* [Supplied data]:

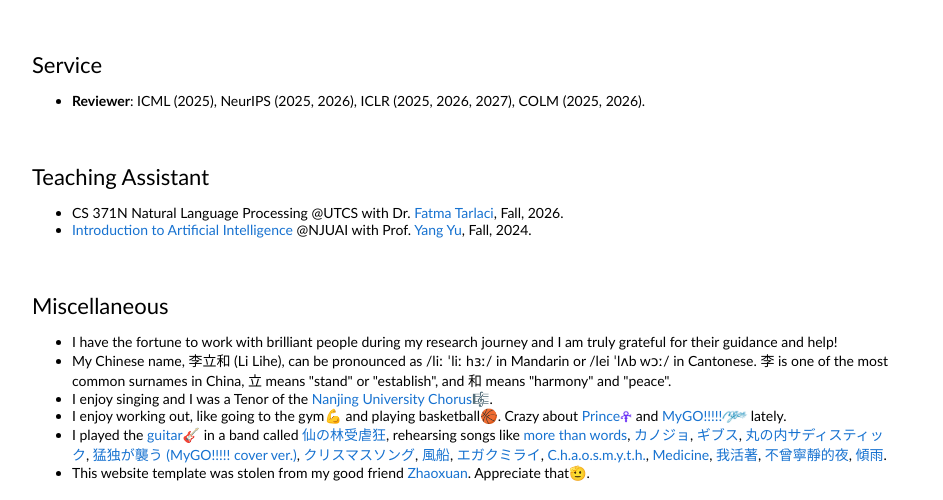
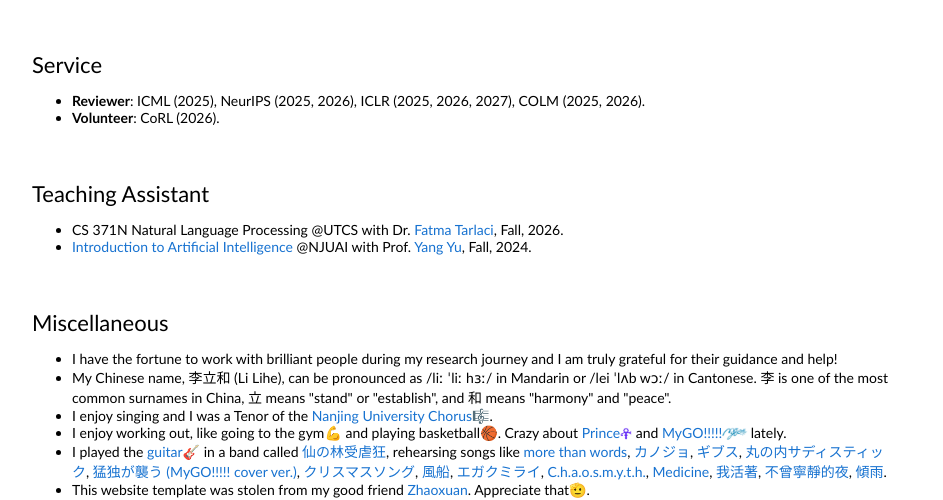
Before and after one commit to lilh76/lilh76.github.io, a plain HTML site: page index.html in a window 1280 px wide. Shown: the part 3010-3510 px from the top of the page, without its empty margins (178-1121 px from the left). Drawn offline with Linux system fonts and the light colour scheme.

Commit message:
Add CoRL 2026 volunteer to service
Co-Authored-By: Claude Opus 5.5 <noreply@anthropic.com>

```diff
--- a/index.html
+++ b/index.html
@@ -274,6 +274,7 @@
                   <span class="section-heading">Service</span>
                   <ul>
                     <li><strong>Reviewer</strong>: ICML (2025), NeurIPS (2025, 2026), ICLR (2025, 2026, 2027), COLM (2025, 2026).</li>
+                    <li><strong>Volunteer</strong>: CoRL (2026).</li>
                   </ul>
                 </td>
               </tr>
```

* [What to produce]: Figure out how many lines in the entries above contain "strong". Write only that number.

* [Result below]: 2